“That was the year my mom gave me a copy of AutoCad to play around with as a gift,” he said. “I loved the idea of being able to imagine a space, build it, and have someone walk through my creation. To this day, the most fulfilling part of my job is observing how people interact with places that once existed only in my head.”
His path to LSU was circumstantial, he admits. “I wish I could say I followed some profound process picking where to study architecture, but I didn’t,” he said. “I was an international student at Tulane with a high GPA and no money. LSU had a far better academic scholarship package for students like me, so I transferred and moved to Baton Rouge.”
“That was one of the best decisions I could have made as a college student. I met some of my closest friends at LSU, folks that I collaborate with to this day. Moreover, I now had a winning football team to support.”
He was able to work at one of the nation’s top design firms while he matriculated. The LSU School of Architecture’s consortium fellowship also enabled him to spend a year in Washington, D.C., studying architecture in an urban context.
“Studying architecture at LSU opened my horizons.”

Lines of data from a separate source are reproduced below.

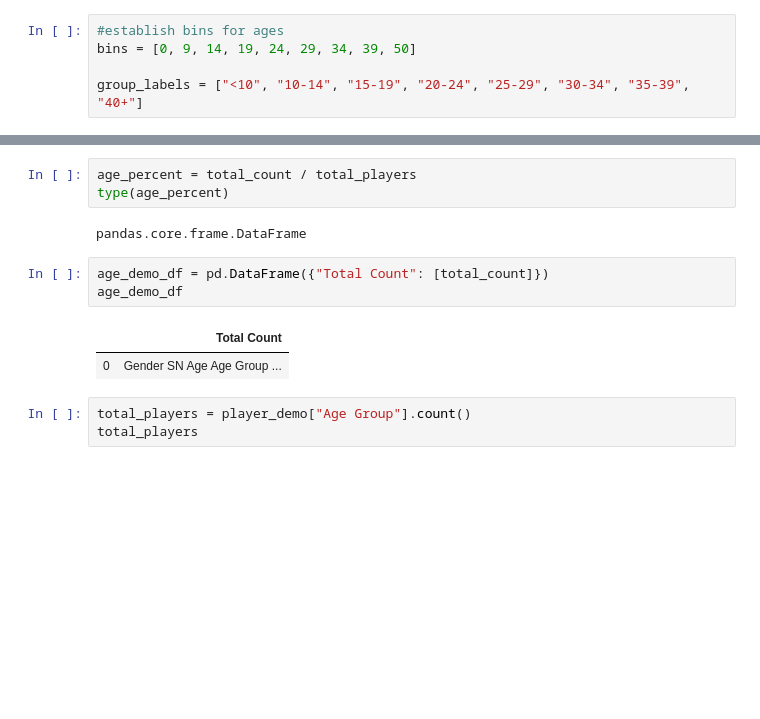
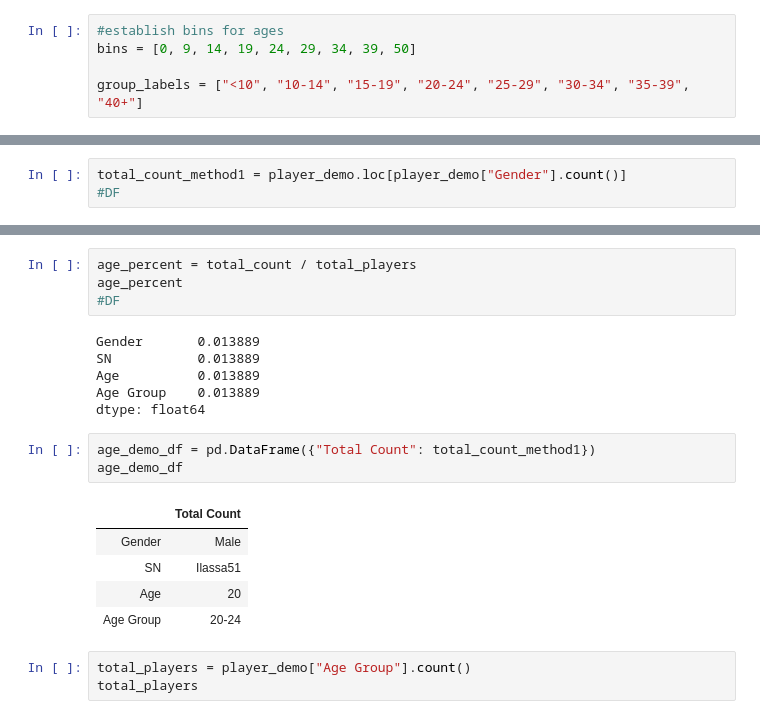
Before and after one commit to VallieTracy/pandas-challenge, a Jupyter notebook: HeroesOfPymoli/main.ipynb, the cells around one changed output, grey strips where cells are left out. Drawn from its saved outputs; the diff is of its cells as text; blank space fills up the shorter version.

```diff
--- a/HeroesOfPymoli/main.ipynb
+++ b/HeroesOfPymoli/main.ipynb
@@ -177,4 +181,7 @@ player_demo
 | 777 | Male | Yathecal72 | 20 | 20-24 |
 | 778 | Male | Sisur91 | 7 | <10 |
 576 rows × 4 columns
+# %%
+total_count_method1 = player_demo.loc[player_demo["Gender"].count()]
+#DF
 # %%
@@ -209,15 +223,23 @@ type(total_players)
 numpy.int32
 # %%
 age_percent = total_count / total_players
-type(age_percent)
+age_percent
+#DF
 # %% [output]
-pandas.core.frame.DataFrame
+Gender       0.013889
+SN           0.013889
+Age          0.013889
+Age Group    0.013889
+dtype: float64
 # %%
-age_demo_df = pd.DataFrame({"Total Count": [total_count]})
+age_demo_df = pd.DataFrame({"Total Count": total_count_method1})
 age_demo_df
 # %% [output]
 |  | Total Count |
-| 0 | Gender SN Age Age Group ... |
+| Gender | Male |
+| SN | Ilassa51 |
+| Age | 20 |
+| Age Group | 20-24 |
 # %%
 total_players = player_demo["Age Group"].count()
 total_players
```
Also changed, not shown: parts of 9 cells of this notebook.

Since graduating, he has lived in Boston and D.C. and worked on projects on five continents. He currently works in the nation’s capital at Smithgroup as a lead designer in the cultural studio. His practice group focuses on museums and other cultural edifices.
He also runs SamanHaus, a social architecture nonprofit he launched in 2015 to provide pro bono architecture services to children’s institutions in Haiti.
“In many ways, creating the nonprofit was the logical progression in a series of volunteer efforts that started for me in 2010 after the devastating earthquake of 2010. It was also a way to work with my close friends Mike Johnson and Robin Bankert on projects that used our skills and training to give others happiness.”
O’Garro’s passion for design and youth development helped him identify the need to couple the two to create better living conditions for society’s most vulnerable members. He believes that “designing beautiful, safe spaces for Haiti’s orphans creates positive ripple effects on their life trajectories.”
Projects include the renovation & expansion of the Clermont Foundation Center for Homeless Youth in Jacmel, Haiti. The center provides food, shelter, healthcare, and education to homeless boys in Jacmel.
“Ivan and I were in the same class at LSU SoA, and we’ve been close friends ever since,” said Mike Johnson (BArch 2012), Harvard Graduate School of Design graduate and SamanHaus lead designer.
“In 2015, when we were both living in Boston, he offered me an amazing opportunity to join him in a nonprofit that he just started,” Johnson said.
SamanHaus’s first project was to renovate and expand the orphanage building at no cost to the orphanage. Johnson said they think of this project as a prototype for new construction in Haiti for many reasons:
- An innovative CEB structural system is safe for seismic loads and hurricanes.
- A bamboo facade encourages bamboo forestry to fight deforestation.
- A rainwater collection system provides free, safe drinking water.
- Solar panels produce continuous, stable power and sustainability.
“Beautifully designed spaces significantly enhance the orphans’ experiences and lives,” Johnson said. “This nonprofit and this project epitomize Ivan as a person and as an architect. He is a good friend, from those closest to him to people in need in another country.”
“He cares deeply about everyone, from fighting for safety in Haitian construction to fighting for racial justice at home. He advocates for sustainable design, from fighting climate change with renewable energy to designing healthy environments for those in need.
Ivan is constantly innovating, he has tremendous design skills, and he has an extraordinary ability to connect with people – all people. I am so fortunate to be able to call Ivan a close friend and colleague, and I look forward to seeing what the next chapter brings us.”
The ultimate goal: to use design as a means of making life better for all.